As much as STEM's McGlynn loves to find a deal, I love being right. I suspect we were both a little lucky. I won't say I predicted this but in my Jan 2 Industry HiLites post I wrote the following:
Stem Cell Sciences plc, which is listed in Australia and the United Kingdom announced that it had received a GPB200,000 ($A426,348) loan to use for working capital. In return, the third-party lender has been granted an exclusive period to conduct further due diligence in relation to Stem Cell Science's business and assets. Stem Cell Sciences said it was not in talks with any third parties that might lead to an offer for the issued share capital of the company....As we know, STEM has been kicking a lot of tires over the past couple years looking for the right deal at the right time. The agreement to sweep up Stem Cell Sciences plc (AIM: STEM, ASX: STC) when they were down and out certainly seems to have the kind of value you would expect from acquisitions in these tough times.
Wading now into deep speculation, this tickles the senses like a move Stem Cells Inc might make (I have no information upon which to base this except their past actions) though the SCS assets would not seem to fit with STEM's portfolio. In that respect, this would seem like more of a natural acquisition by Pfizer which did a 5-year deal with SCS in November. I suspect we shall soon see...
STEM is buying the "operating subsidiaries and certain related assets of Stem Cell Sciences ("SCS") for 2,650,000 shares of StemCells common stock and approximately $715,000 of waived loan entitlements."
According to exchange filings today, this deal entails the "Trading Subsidiaries of the Company and certain ancillary agreements, assets, properties and rights for a maximum total consideration of approximately US$4,849,000. "
The closing price for StemCells shares traded on Nasdaq on 27 February 2009 (being the last practicable date prior to publication of the circular) was $1.56 per share.
According to an update in the Wall Street Journal, "shareholders representing 30% of Stem Cell Sciences have backed the deal. "
Under the terms of the asset purchase agreement, StemCells will acquire substantially all of the operating assets and liabilities of SCS, including its research and development operations in Cambridge, UK and near Melbourne, Australia, and substantially all its intellectual property portfolio. It is expected that most of SCS' approximately 20 full-time current staff will remain
with StemCells upon completion of the transaction.
The transaction is expected to close within two months, after which SCS expects to wind down its operations and distribute proceeds from the sale of the acquisition shares, less its transaction and wind-down expenses, to its stockholders.
President and CEO of StemCells, Inc., Martin McGlynn, is quoted as saying:
"The industrial logic of this acquisition is compelling.I certainly agree with Marty that the value is compelling. I stand by my original observation that I don't see a great fit as STEM is currently positioned but it may well be that this signals a strategic shift in STEM's direction and focus.

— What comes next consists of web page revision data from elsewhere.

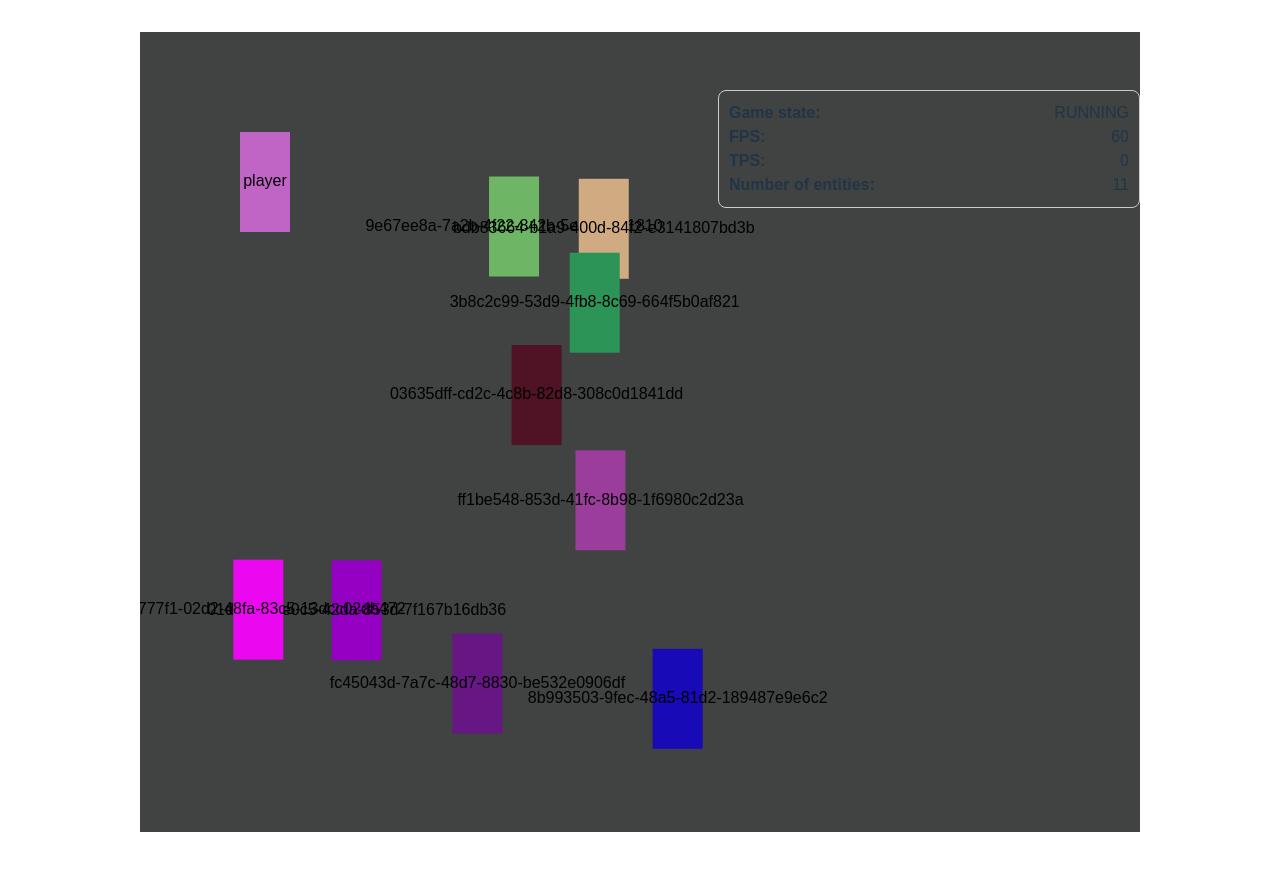
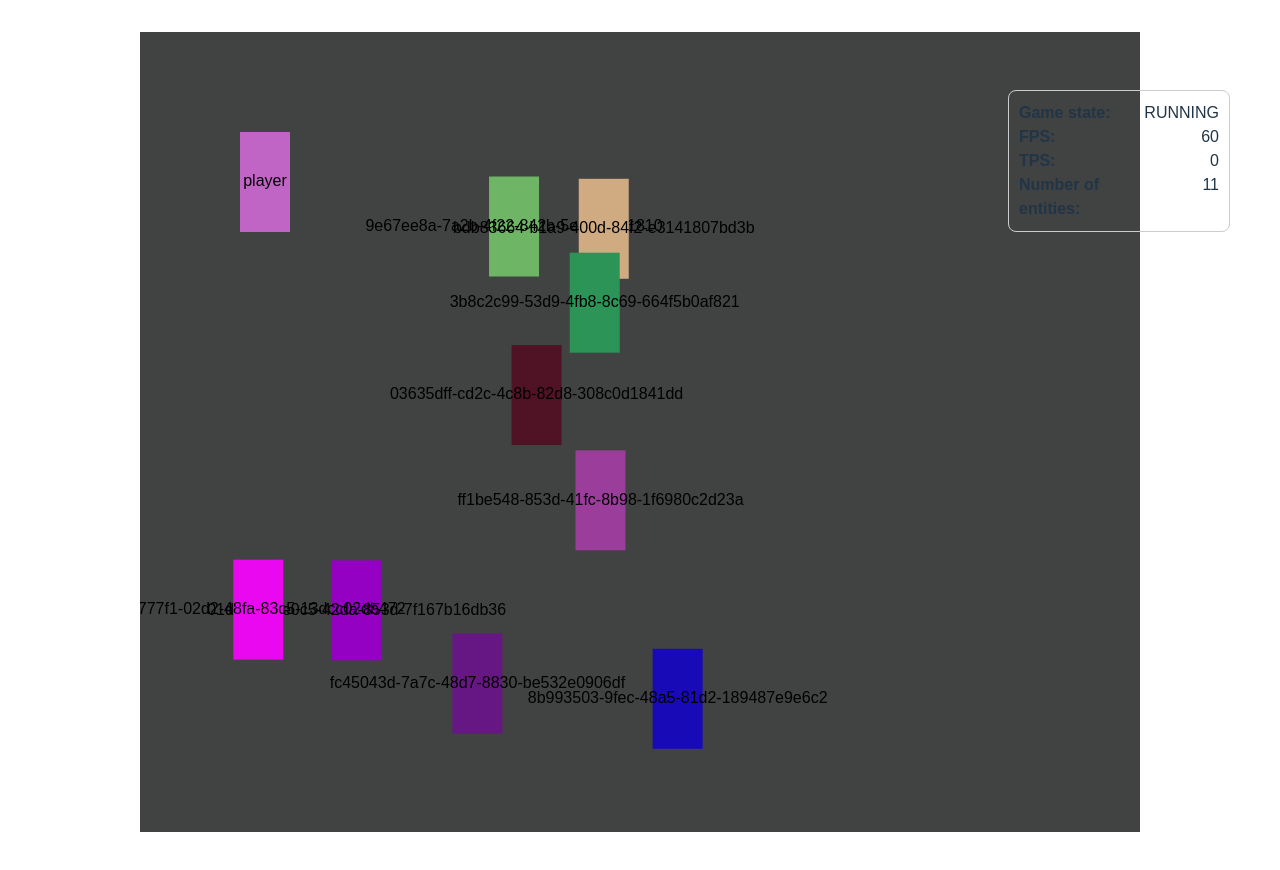
Before and after one commit to kornatskyi/canvas-game, a website built with Vite: page index.html in a window 1280 px wide. Built offline with nearby package versions, Linux system fonts and the light colour scheme.

Commit message:
css changes

```diff
--- a/src/style.css
+++ b/src/style.css
@@ -1,21 +1,27 @@
 #dashboard {
   position: absolute;
+  right: 50px;
   display: grid;
-  grid-template-columns: auto 1fr; /* Label column and value column */
-  gap: 0px 20px; /* Spacing between rows and columns */
-  width: 400px; /* Optional: Set a fixed width */
+  grid-template-columns: auto 1fr;
+  /* Label column and value column */
+  gap: 0px 20px;
+  /* Spacing between rows and columns */
+  width: 200px;
+  /* Optional: Set a fixed width */
   padding: 10px;
-  border: 1px solid #ccc; /* Optional: Border around the dashboard */
-  border-radius: 8px; /* Optional: Rounded corners */
+  border: 1px solid #ccc;
+  /* Optional: Border around the dashboard */
+  border-radius: 8px;
+  /* Optional: Rounded corners */
   /* background-color: #c1eafa;  */
   font-family: Arial, sans-serif;
   /* margin-bottom: 20px; */
-  right: 140px;
-  top:90px;
+  top: 90px;
 }
 
 .dashboard-item {
-  display: contents; /* Allows proper alignment of grid children */
+  display: contents;
+  /* Allows proper alignment of grid children */
 }
 
 .label {
@@ -41,6 +47,8 @@
   text-rendering: optimizeLegibility;
   -webkit-font-smoothing: antialiased;
   -moz-osx-font-smoothing: grayscale;
+
+
 }
 
 a {
@@ -48,6 +56,7 @@ a {
   color: #646cff;
   text-decoration: inherit;
 }
+
 a:hover {
   color: #535bf2;
 }
@@ -58,6 +67,8 @@ body {
   place-items: center;
   min-width: 320px;
   min-height: 100vh;
+
+  overflow: hidden;
 }
 
 h1 {
@@ -78,9 +89,11 @@ h1 {
   will-change: filter;
   transition: filter 300ms;
 }
+
 .logo:hover {
   filter: drop-shadow(0 0 2em #646cffaa);
 }
+
 .logo.vanilla:hover {
   filter: drop-shadow(0 0 2em #3178c6aa);
 }
@@ -104,9 +117,11 @@ button {
   cursor: pointer;
   transition: border-color 0.25s;
 }
+
 button:hover {
   border-color: #646cff;
 }
+
 button:focus,
 button:focus-visible {
   outline: 4px auto -webkit-focus-ring-color;
@@ -117,9 +132,11 @@ button:focus-visible {
     color: #213547;
     background-color: #ffffff;
   }
+
   a:hover {
     color: #747bff;
   }
+
   button {
     background-color: #f9f9f9;
   }
```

StemCells has established itself as a world leader in tissue-derived stem and progenitor cells for therapeutic uses, while Stem Cell Sciences has focused on non-therapeutic applications for embryonic and tissue derived stem cells, such as cell-based assays for drug discovery and screening. This proposed acquisition will combine three distinct stem cell platforms, adult, embryonic and iPS cells, for both therapeutic and drug discovery applications, and will position StemCells to diversify and pursue near-term commercialization opportunities while continuing to develop our cell-based therapeutic products."
We do know that STEM was looking for value and, if possible, a revenue stream that would lighten the burn rate of therapeutic product development. Not only does this acquisition significantly strengthen STEM's IP position in a wide-range of platforms, it potentially positions the company to enjoy a revenue stream that it doesn't need to survive but certainly helps alleviate the bottom burn.
It is possible, of course, that this was part of a much grander overall vision for the company that is only know becoming obvious to us but I suspect not. I suspect STEM is being opportunistic and building value where it can find it. And there's nothing wrong with that!
One of my first blogs here was a discussion of the impending pefect M&A storm brewing in the cell therapy sector. I'm certainly not claiming that post was the result of any original thought or earth-shattering observation but it does remind us that we saw this coming and this is likely just the beginning of a re-shaping of the cell therapy industry.
The good news is that SCS was bought rather than let twist in the wind letting good assets, IP, and people drift off in the storm. The sector is better off for this value being captured and reinvented in a more viable business model. Let's hope we're lucky enough to see the same for other companies in similar straits.